Showing posts from March, 2019

Perry Mah, Perry Mah

Let the record show that I once shared a bed with Perry Mah.

It was April 1992. I was a young reporter with The Edmonton Sun. Perry and I were assigned to cover the flood in Peace River. The Sun was not a lavish outfit. The newspaper paid you in experience. Part of that experience was a tiny hotel room between us and nothing between us as far as sleeping infrastructure went. Good night, Kub, he said from the left side. Good night, Perry Mah, Perry Mah, I said from the right.

That trip was important to me. I learned how to talk my way into a flooded mall. I learned how to anticipate the next angle, to see where the story was going—and then how to make it go that way. The water everywhere today was so obvious, but tomorrow people will start asking if there is disease in the everywhere water. Ask that question today. I learned how photographers work themselves into position to see the world that people will see in time. I learned how to sleep still.

Perry took one picture of me. This is…

+12°C on the Oliverbahn

Pedalling the Oliverbahn* on a day the temperature reached +12°C in Edmonton (two weeks after the temperature anchored down at -25°C  in Edmonton) means you can expect to encounter some different clothing decisions.
Do you cover your ears? This guy did. Vintage ear muffs, to boot.

Jackets zipped up or down? This pair were open to the double-digit day.

Vest or sleeves down the arms? This guy didn't chew long over the question.

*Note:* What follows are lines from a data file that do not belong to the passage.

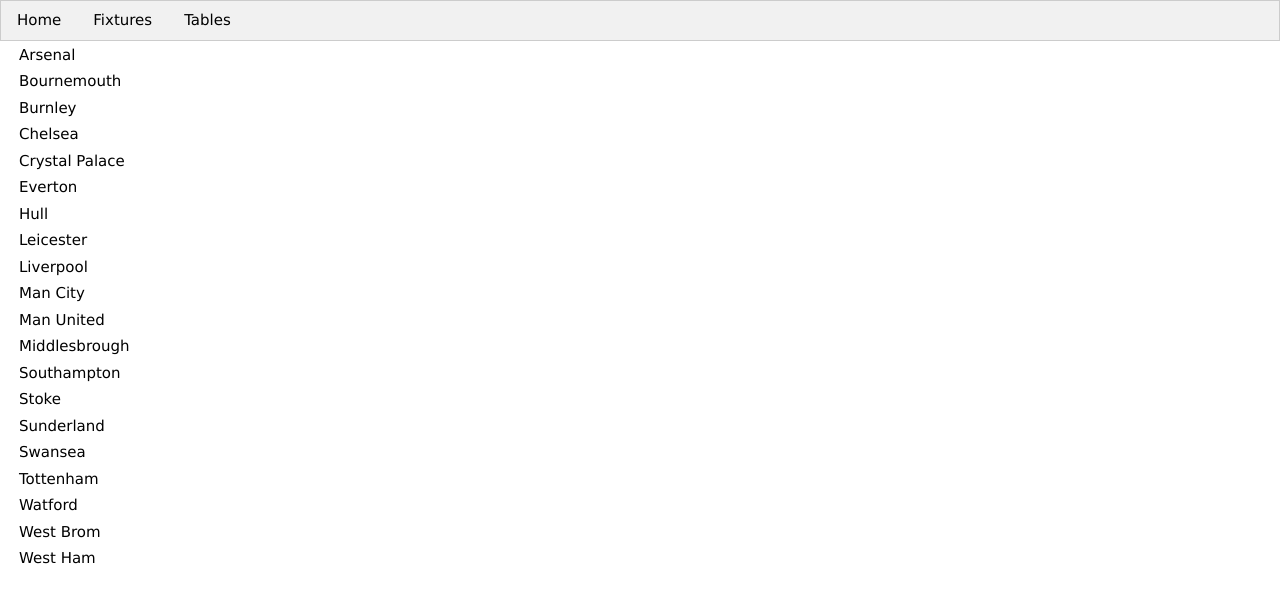
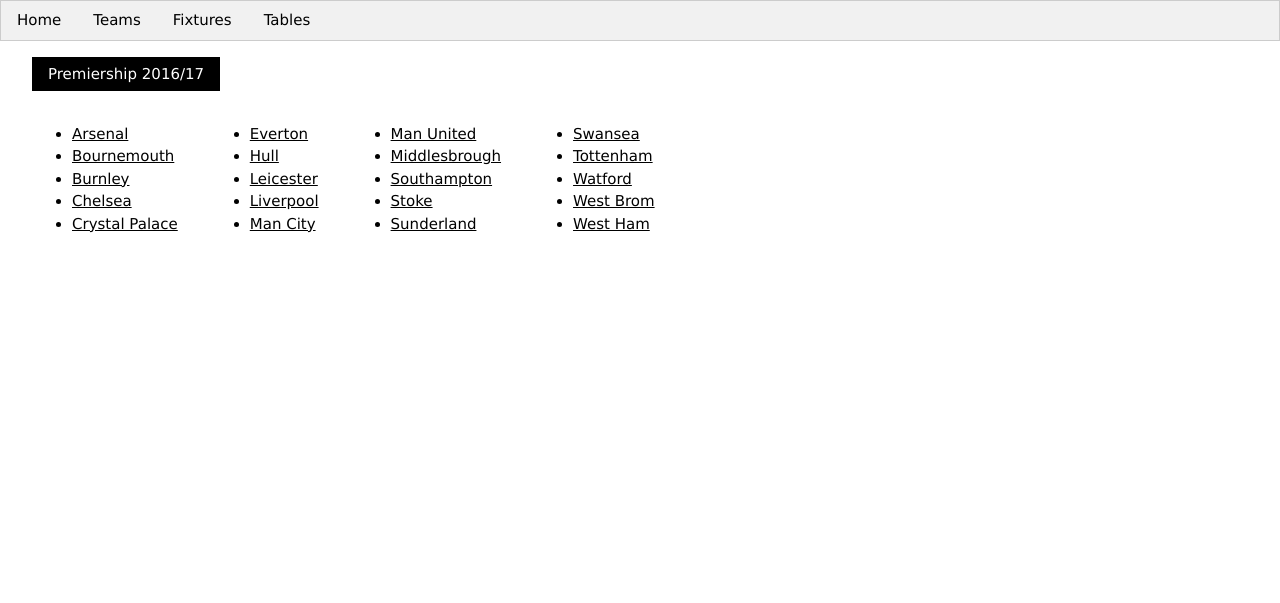
Before and after one commit to xzx1kf/ratings, a Django app: page /football/teams/ in a window 1280 px wide. Shown: the top 603 px of the page. Run offline with Django 3.2, Linux system fonts and the light colour scheme; data comes from the database, SQL or seed files in the repository.

Commit message:
add teams page

```diff
--- a/football/templates/football/navigation.html
+++ b/football/templates/football/navigation.html
@@ -1,5 +1,6 @@
 <ul class="w3-navbar w3-border w3-light-grey">
     <li><a href="{% url 'football:default_fixtures' %}">Home</a></li>
+    <li><a href="{% url 'football:default_teams' %}">Teams</a></li>
     <li><a href="{% url 'football:default_fixtures' %}">Fixtures</a></li>
     <li><a href="{% url 'football:default_tables' %}">Tables</a></li>
 </ul>
--- a/football/templates/football/teams.html
+++ b/football/templates/football/teams.html
@@ -1,12 +1,27 @@
 {% extends 'football/base.html' %}
+
+{% block title %}Football Analysis - Teams{% endblock %}
 
 {% block content %}
 
-<table>
-{% for team in teams %}
-<tr>
-    <td>{{ team.name }}</td>
-</tr>
+<div class="w3-container">
+    <div class="w3-dropdown-hover w3-padding-16">
+        <button class="w3-btn">{{ name }}</button>
+        <div class="w3-dropdown-content w3-border">
+            {% for league in leagues %}
+            <a href="{% url 'football:teams' league.division.id %}">{{ league.name }}</a>
+            {% endfor %}
+        </div>
+    </div>
+</div>
+
+{% for list_of_teams in teams %}
+<div class="w3-container w3-layout-cell">
+    <ul>
+    {% for team in list_of_teams %}
+        <li><a href="{% url 'football:team' team.id %}">{{ team.name }}</a></li>
+    {% endfor %}
+    </ul>
+</div>
 {% endfor %}
-</table>
 {% endblock %}
--- a/football/todo.txt
+++ b/football/todo.txt
@@ -1 +1,5 @@
 *   View historial matches with predicted and actual results.
+
+*   To reuse the match view for the historical matches I think I need to change
+    it so that it stores the probabilities and whatever else it currently
+    calculates on the fly.
--- a/football/urls.py
+++ b/football/urls.py
@@ -14,4 +14,5 @@
     url(r'^tables/(?P<division_id>[0-9]+)/$', views.tables, name='tables'),
     url(r'^teams/$', views.teams, name='default_teams'),
     url(r'^teams/(?P<division_id>[0-9]+)/$', views.teams, name='teams'),
+    url(r'^team/(?P<team_id>[0-9]+)/$', views.team, name='team'),
     ]
--- a/football/views.py
+++ b/football/views.py
@@ -153,15 +153,30 @@
         'name' : league.name,
         })
 
+def team(request, team_id):
+    matches = Match.objects.filter(
+            Q(home_team__id=team_id) |
+            Q(away_team__id=team_id)).order_by('-date')[:15]
+
+    return render(request, 'football/team.html', {
+        'matches' : matches,
+        })
+
 def teams(request, division_id=Division.objects.first().id):
-    teams = Team.objects.filter(division__id=division_id)
+    leagues = League.objects.filter(active=True)
+    league = leagues.get(division__id=division_id, active=True)
+    teams = Team.objects.filter(division__id=division_id).order_by('name')
+
+    list_of_teams = []
+
+    for i in range(0, teams.count(), 5):
+        list_of_teams.append(teams[i:i+5])
 
     return render(request, 'football/teams.html', {
-        'teams' : teams,
+        'leagues' : leagues,
+        'name': league.name,
+        'teams' : list_of_teams,
         })
-
-def team_detail(request, team_id):
-    pass
 
 def get_expected_value(match, odds, home, draw, away):
     """Return the expected value for the given odds."""
```
Also changed, not shown: football/templates/football/team.html (added, +10 -0 lines).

While this buddy bet long on sleeves.

In the skins-and-shirts partition, this person chose both. 

There were a team of Mr. Ts out there today.

*The Oliverbahn is a 13-block stretch of protected bicycle lane west of downtown Edmonton from which the pedaller can observe the human beings of Oliver.

Some notes on Sibelius last night

I woke up with sore chest muscles. I have no chest muscles, so this was a different feeling. It was the kind of discomfort that made me go back and conduct a mental inventory of anything done different the day before to have pulled things out of shape. I did go for a good bike ride in the snow yesterday. Nothing out of the ordinary there. At one point I did get off my bike and lie on the ground  to compose a low-angle pic of three miniature cycling figurines in Faraone Park. Kinda different, a bit chilly, but, really, nothing to have stretched my chest. I again didn't do any pushups on a day when I again didn't get to the gym. Nothing strange there either. So, what happened?

I remembered. Sibelius happened.

My chest this morning still registered the effect last night of my jumping out of seat C-138 in the upper level of the Winspear Centre, walking to the balcony rail and clapping, hands over head, and clapping harder, hands higher over head, while, below, Alex Prior and the …


I stop for cranes.

In my defence, so does Knausgaard:

There were few things I found more beautiful than cranes, the skeletal nature of their construction, the steel wires running along the top and bottom of the protruding arm, the enormous hook, the way heavy objects dangled when being slowly transported through the air, the sky that formed a backdrop to this mechanical provisorium.
And, with apologies, so did Sibelius in the Kuolema andante.

Cranes with cement payloads stop me on the Oliverbahn.

They stop me because skyships are worth stopping for.

On Monday, the crane atop the Stantec Tower starts to come down. Necks will crane up.

While contemplating things above, these words, to the tune of The Lord's Prayer, came to mind. Sure, it creaks. It is a tribute to those who build.

Tower farther
That art in heaven
Yellow'd be thy crane
Thou hauled up tonnes
Now will be undone
And brought to earth sometime around March 11th.
Gift us that day a view of YEG
That puts the proper emp…